PROBLEM STATEMENT: Quote the whole listing exactly. Leave the pictures out of your copy.

##### SOURCE INFORMATION #####

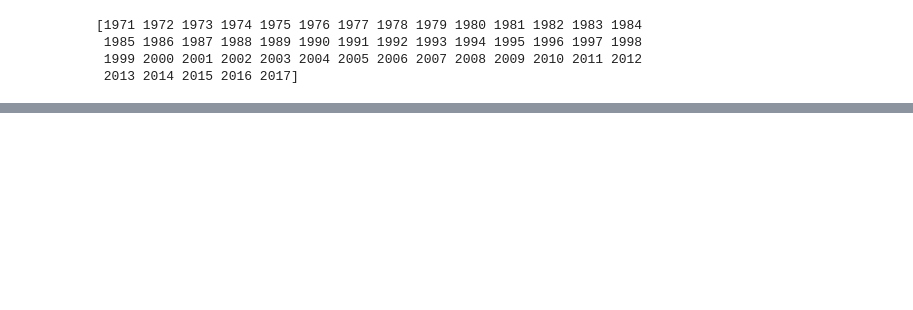
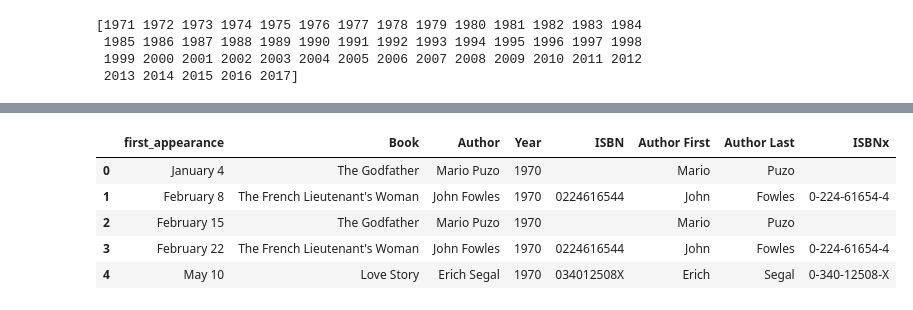
Before and after one commit to Barbara-Gordon/etl_project, a Jupyter notebook: etl_project.ipynb, the cells around one changed output, grey strips where cells are left out. Cells and saved outputs as stored; diff of their text form; code cells hidden in the pictures; blank space fills up the shorter version.

```diff
--- a/etl_project.ipynb
+++ b/etl_project.ipynb
@@ -67,0 +137,10 @@ df_prime.head(100)
+# %%
+df_prime = df_prime.rename(columns={'Date':"first_appearance"})
+df_prime.head()
+# %% [output]
+|  | first_appearance | Book | Author | Year | ISBN | Author First | Author Last | ISBNx |
+| 0 | January 4 | The Godfather | Mario Puzo | 1970 |  | Mario | Puzo |  |
+| 1 | February 8 | The French Lieutenant's Woman | John Fowles | 1970 | 0224616544 | John | Fowles | 0-224-61654-4 |
+| 2 | February 15 | The Godfather | Mario Puzo | 1970 |  | Mario | Puzo |  |
+| 3 | February 22 | The French Lieutenant's Woman | John Fowles | 1970 | 0224616544 | John | Fowles | 0-224-61654-4 |
+| 4 | May 10 | Love Story | Erich Segal | 1970 | 034012508X | Erich | Segal | 0-340-12508-X |
```
Also changed, not shown: parts of 16 cells of this notebook, 2 other files.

#####

RESULT FOR THIS TASK:
Before and after one commit to Barbara-Gordon/etl_project, a Jupyter notebook: etl_project.ipynb, the cells around one changed output, grey strips where cells are left out. Cells and saved outputs as stored; diff of their text form; code cells hidden in the pictures; blank space fills up the shorter version.

```diff
--- a/etl_project.ipynb
+++ b/etl_project.ipynb
@@ -67,0 +137,10 @@ df_prime.head(100)
+# %%
+df_prime = df_prime.rename(columns={'Date':"first_appearance"})
+df_prime.head()
+# %% [output]
+|  | first_appearance | Book | Author | Year | ISBN | Author First | Author Last | ISBNx |
+| 0 | January 4 | The Godfather | Mario Puzo | 1970 |  | Mario | Puzo |  |
+| 1 | February 8 | The French Lieutenant's Woman | John Fowles | 1970 | 0224616544 | John | Fowles | 0-224-61654-4 |
+| 2 | February 15 | The Godfather | Mario Puzo | 1970 |  | Mario | Puzo |  |
+| 3 | February 22 | The French Lieutenant's Woman | John Fowles | 1970 | 0224616544 | John | Fowles | 0-224-61654-4 |
+| 4 | May 10 | Love Story | Erich Segal | 1970 | 034012508X | Erich | Segal | 0-340-12508-X |
```
Also changed, not shown: parts of 16 cells of this notebook, 2 other files.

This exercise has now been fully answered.